▶ [WORK ORDER] Repeat each entry exactly and drop the pictures.

▶ [SUPPLIED MATERIAL]
"""
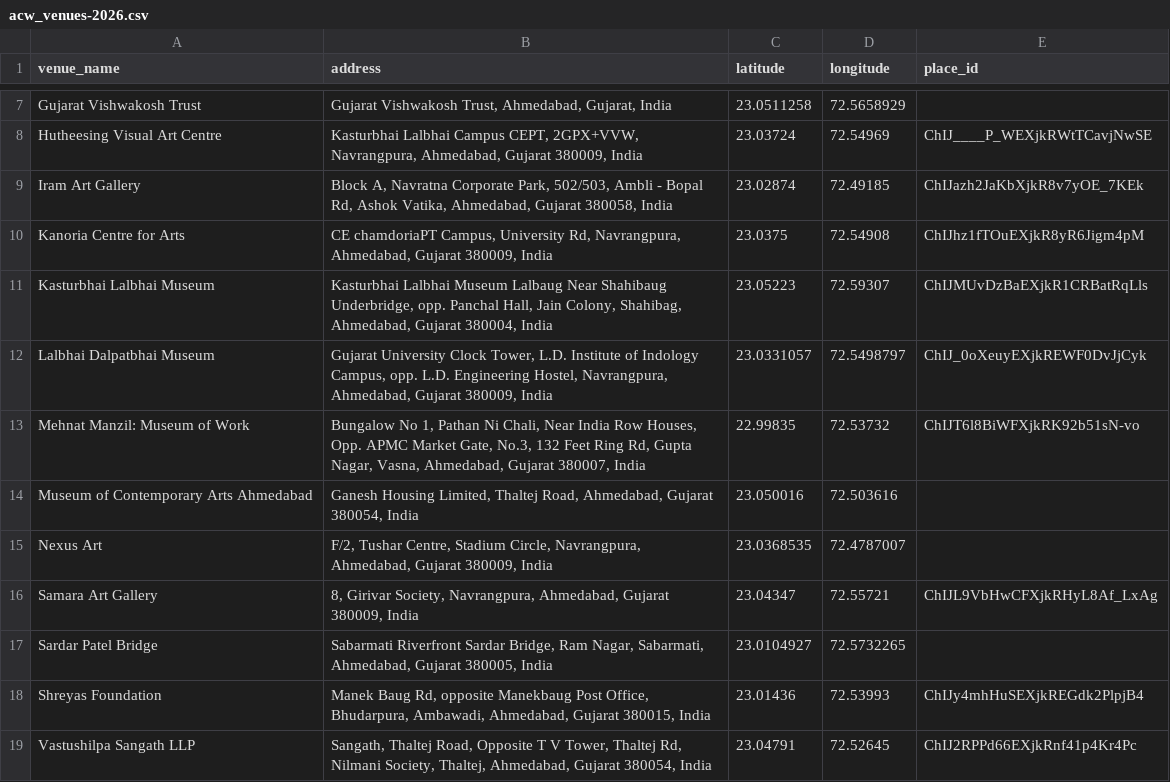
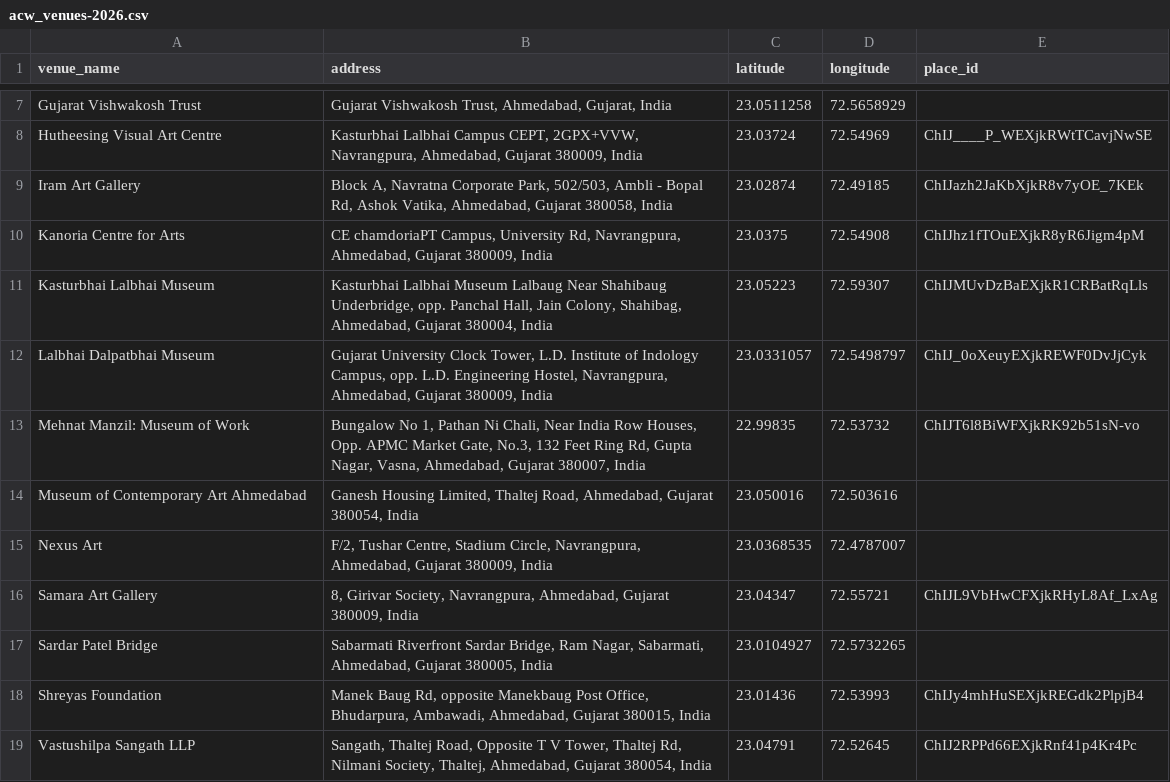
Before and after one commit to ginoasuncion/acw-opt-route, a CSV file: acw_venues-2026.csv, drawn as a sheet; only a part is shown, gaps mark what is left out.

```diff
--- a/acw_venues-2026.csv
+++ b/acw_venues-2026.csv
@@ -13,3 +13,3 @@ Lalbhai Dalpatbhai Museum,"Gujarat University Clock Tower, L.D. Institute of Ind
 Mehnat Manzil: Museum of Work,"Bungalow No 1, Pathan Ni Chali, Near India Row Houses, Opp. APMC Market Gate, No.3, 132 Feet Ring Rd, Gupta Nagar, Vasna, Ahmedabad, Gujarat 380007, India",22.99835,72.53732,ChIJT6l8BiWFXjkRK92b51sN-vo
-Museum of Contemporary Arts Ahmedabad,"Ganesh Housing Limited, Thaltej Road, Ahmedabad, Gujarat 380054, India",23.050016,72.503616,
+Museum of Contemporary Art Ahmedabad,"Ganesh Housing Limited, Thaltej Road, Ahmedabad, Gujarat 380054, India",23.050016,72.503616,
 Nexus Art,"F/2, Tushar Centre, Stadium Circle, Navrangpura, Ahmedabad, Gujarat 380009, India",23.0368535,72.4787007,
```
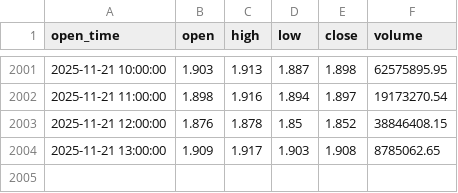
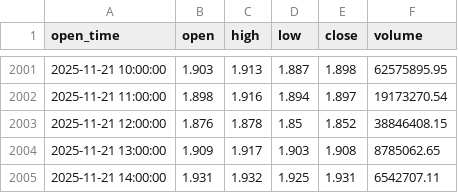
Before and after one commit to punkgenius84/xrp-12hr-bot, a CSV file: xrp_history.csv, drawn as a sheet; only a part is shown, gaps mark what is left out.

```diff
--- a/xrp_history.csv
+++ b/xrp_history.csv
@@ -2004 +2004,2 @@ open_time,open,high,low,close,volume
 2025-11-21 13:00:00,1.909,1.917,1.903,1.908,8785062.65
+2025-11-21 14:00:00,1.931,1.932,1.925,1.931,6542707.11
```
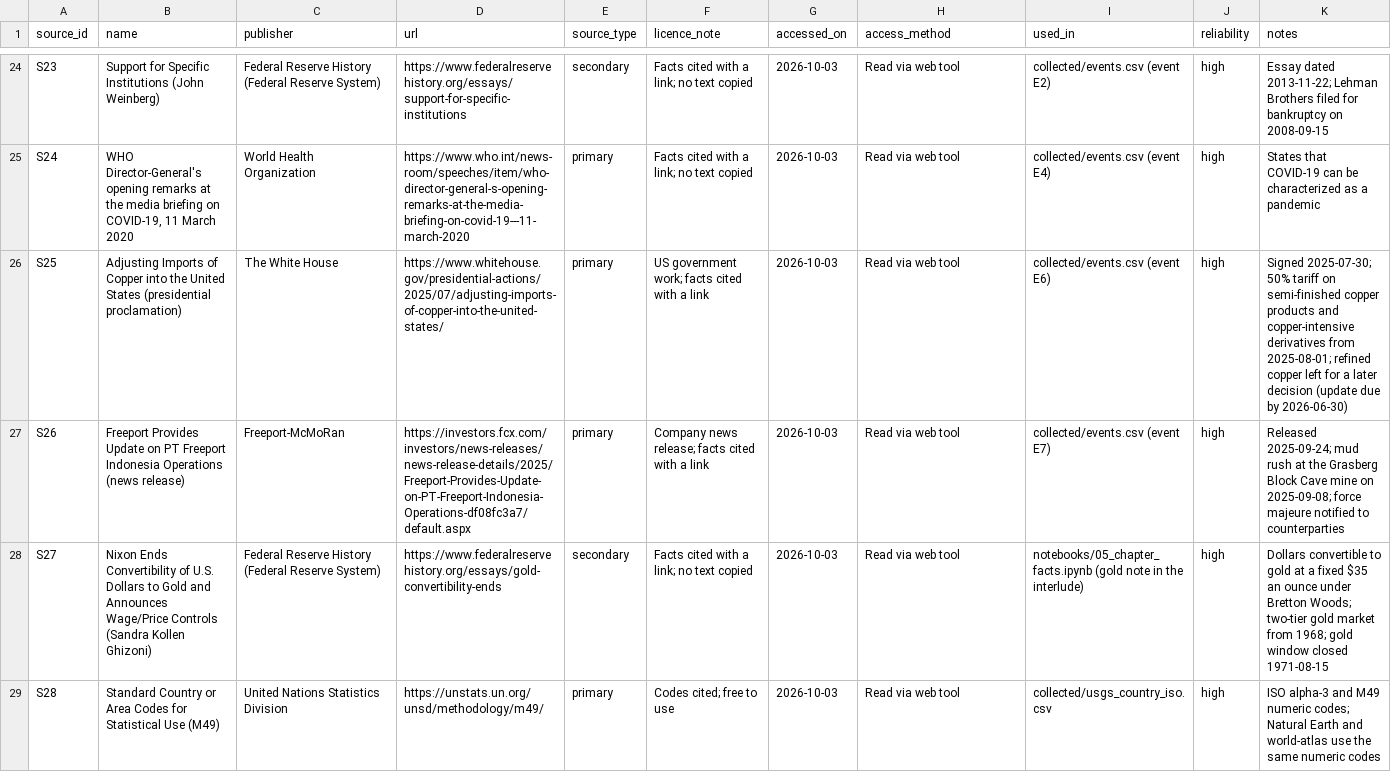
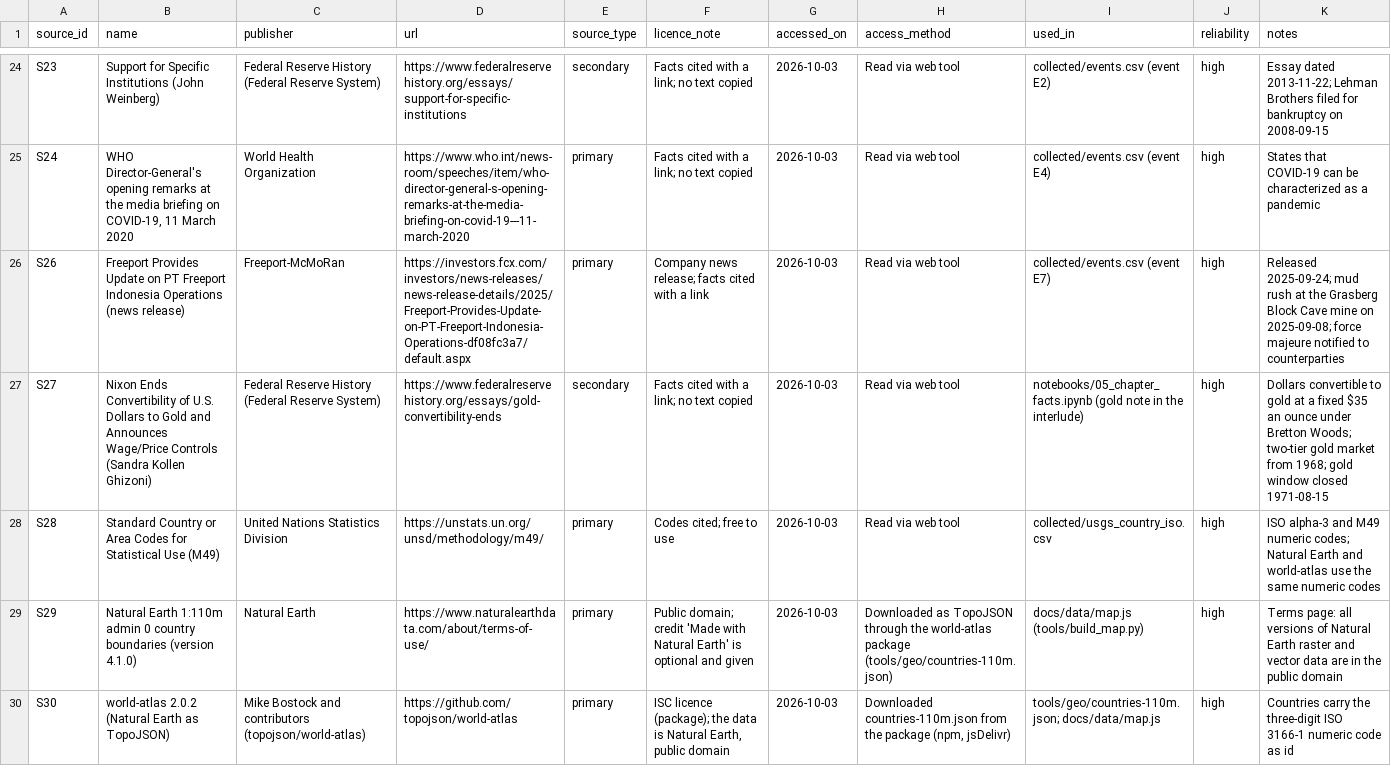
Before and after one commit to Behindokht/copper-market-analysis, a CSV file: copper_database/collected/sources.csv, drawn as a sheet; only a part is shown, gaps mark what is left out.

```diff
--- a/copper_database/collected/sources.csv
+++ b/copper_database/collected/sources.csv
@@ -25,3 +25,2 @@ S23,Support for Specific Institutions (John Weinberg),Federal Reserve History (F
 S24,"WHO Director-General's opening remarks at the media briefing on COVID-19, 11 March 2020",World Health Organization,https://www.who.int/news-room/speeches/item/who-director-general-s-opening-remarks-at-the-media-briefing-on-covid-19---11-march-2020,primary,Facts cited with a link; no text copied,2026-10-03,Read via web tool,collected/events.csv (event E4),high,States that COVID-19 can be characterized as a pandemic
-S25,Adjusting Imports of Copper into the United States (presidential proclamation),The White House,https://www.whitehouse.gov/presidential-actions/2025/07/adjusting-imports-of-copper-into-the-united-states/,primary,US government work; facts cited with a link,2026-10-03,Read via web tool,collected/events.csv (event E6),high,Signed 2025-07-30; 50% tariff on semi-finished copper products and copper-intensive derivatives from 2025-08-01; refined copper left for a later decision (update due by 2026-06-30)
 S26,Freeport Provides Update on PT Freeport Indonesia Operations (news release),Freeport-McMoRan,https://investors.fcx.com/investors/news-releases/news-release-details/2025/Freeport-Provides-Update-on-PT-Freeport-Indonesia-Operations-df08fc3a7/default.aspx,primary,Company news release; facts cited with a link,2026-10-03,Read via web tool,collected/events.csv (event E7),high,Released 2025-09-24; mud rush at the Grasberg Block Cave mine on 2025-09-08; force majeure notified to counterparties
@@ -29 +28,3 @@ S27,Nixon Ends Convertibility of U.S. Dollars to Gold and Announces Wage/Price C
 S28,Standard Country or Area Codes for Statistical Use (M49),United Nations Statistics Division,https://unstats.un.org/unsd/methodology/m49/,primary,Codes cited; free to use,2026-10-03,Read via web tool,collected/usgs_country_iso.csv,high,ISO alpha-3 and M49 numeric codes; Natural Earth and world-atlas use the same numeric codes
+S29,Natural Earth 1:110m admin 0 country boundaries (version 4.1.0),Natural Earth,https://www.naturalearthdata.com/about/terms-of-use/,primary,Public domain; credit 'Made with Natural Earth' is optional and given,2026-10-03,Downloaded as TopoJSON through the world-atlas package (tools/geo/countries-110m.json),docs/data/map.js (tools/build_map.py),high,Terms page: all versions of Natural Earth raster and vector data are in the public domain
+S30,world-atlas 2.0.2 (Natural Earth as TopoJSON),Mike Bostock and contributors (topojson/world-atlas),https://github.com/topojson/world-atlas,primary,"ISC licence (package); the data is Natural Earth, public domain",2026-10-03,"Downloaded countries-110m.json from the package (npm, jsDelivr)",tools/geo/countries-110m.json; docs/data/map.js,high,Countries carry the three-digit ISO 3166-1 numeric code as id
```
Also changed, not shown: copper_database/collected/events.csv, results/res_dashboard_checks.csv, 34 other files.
"""
▶ [EXERCISE OUTPUT]
Before and after one commit to ginoasuncion/acw-opt-route, a CSV file: acw_venues-2026.csv, drawn as a sheet; only a part is shown, gaps mark what is left out.

```diff
--- a/acw_venues-2026.csv
+++ b/acw_venues-2026.csv
@@ -13,3 +13,3 @@ Lalbhai Dalpatbhai Museum,"Gujarat University Clock Tower, L.D. Institute of Ind
 Mehnat Manzil: Museum of Work,"Bungalow No 1, Pathan Ni Chali, Near India Row Houses, Opp. APMC Market Gate, No.3, 132 Feet Ring Rd, Gupta Nagar, Vasna, Ahmedabad, Gujarat 380007, India",22.99835,72.53732,ChIJT6l8BiWFXjkRK92b51sN-vo
-Museum of Contemporary Arts Ahmedabad,"Ganesh Housing Limited, Thaltej Road, Ahmedabad, Gujarat 380054, India",23.050016,72.503616,
+Museum of Contemporary Art Ahmedabad,"Ganesh Housing Limited, Thaltej Road, Ahmedabad, Gujarat 380054, India",23.050016,72.503616,
 Nexus Art,"F/2, Tushar Centre, Stadium Circle, Navrangpura, Ahmedabad, Gujarat 380009, India",23.0368535,72.4787007,
```
Before and after one commit to punkgenius84/xrp-12hr-bot, a CSV file: xrp_history.csv, drawn as a sheet; only a part is shown, gaps mark what is left out.

```diff
--- a/xrp_history.csv
+++ b/xrp_history.csv
@@ -2004 +2004,2 @@ open_time,open,high,low,close,volume
 2025-11-21 13:00:00,1.909,1.917,1.903,1.908,8785062.65
+2025-11-21 14:00:00,1.931,1.932,1.925,1.931,6542707.11
```
Before and after one commit to Behindokht/copper-market-analysis, a CSV file: copper_database/collected/sources.csv, drawn as a sheet; only a part is shown, gaps mark what is left out.

```diff
--- a/copper_database/collected/sources.csv
+++ b/copper_database/collected/sources.csv
@@ -25,3 +25,2 @@ S23,Support for Specific Institutions (John Weinberg),Federal Reserve History (F
 S24,"WHO Director-General's opening remarks at the media briefing on COVID-19, 11 March 2020",World Health Organization,https://www.who.int/news-room/speeches/item/who-director-general-s-opening-remarks-at-the-media-briefing-on-covid-19---11-march-2020,primary,Facts cited with a link; no text copied,2026-10-03,Read via web tool,collected/events.csv (event E4),high,States that COVID-19 can be characterized as a pandemic
-S25,Adjusting Imports of Copper into the United States (presidential proclamation),The White House,https://www.whitehouse.gov/presidential-actions/2025/07/adjusting-imports-of-copper-into-the-united-states/,primary,US government work; facts cited with a link,2026-10-03,Read via web tool,collected/events.csv (event E6),high,Signed 2025-07-30; 50% tariff on semi-finished copper products and copper-intensive derivatives from 2025-08-01; refined copper left for a later decision (update due by 2026-06-30)
 S26,Freeport Provides Update on PT Freeport Indonesia Operations (news release),Freeport-McMoRan,https://investors.fcx.com/investors/news-releases/news-release-details/2025/Freeport-Provides-Update-on-PT-Freeport-Indonesia-Operations-df08fc3a7/default.aspx,primary,Company news release; facts cited with a link,2026-10-03,Read via web tool,collected/events.csv (event E7),high,Released 2025-09-24; mud rush at the Grasberg Block Cave mine on 2025-09-08; force majeure notified to counterparties
@@ -29 +28,3 @@ S27,Nixon Ends Convertibility of U.S. Dollars to Gold and Announces Wage/Price C
 S28,Standard Country or Area Codes for Statistical Use (M49),United Nations Statistics Division,https://unstats.un.org/unsd/methodology/m49/,primary,Codes cited; free to use,2026-10-03,Read via web tool,collected/usgs_country_iso.csv,high,ISO alpha-3 and M49 numeric codes; Natural Earth and world-atlas use the same numeric codes
+S29,Natural Earth 1:110m admin 0 country boundaries (version 4.1.0),Natural Earth,https://www.naturalearthdata.com/about/terms-of-use/,primary,Public domain; credit 'Made with Natural Earth' is optional and given,2026-10-03,Downloaded as TopoJSON through the world-atlas package (tools/geo/countries-110m.json),docs/data/map.js (tools/build_map.py),high,Terms page: all versions of Natural Earth raster and vector data are in the public domain
+S30,world-atlas 2.0.2 (Natural Earth as TopoJSON),Mike Bostock and contributors (topojson/world-atlas),https://github.com/topojson/world-atlas,primary,"ISC licence (package); the data is Natural Earth, public domain",2026-10-03,"Downloaded countries-110m.json from the package (npm, jsDelivr)",tools/geo/countries-110m.json; docs/data/map.js,high,Countries carry the three-digit ISO 3166-1 numeric code as id
```
Also changed, not shown: copper_database/collected/events.csv, results/res_dashboard_checks.csv, 34 other files.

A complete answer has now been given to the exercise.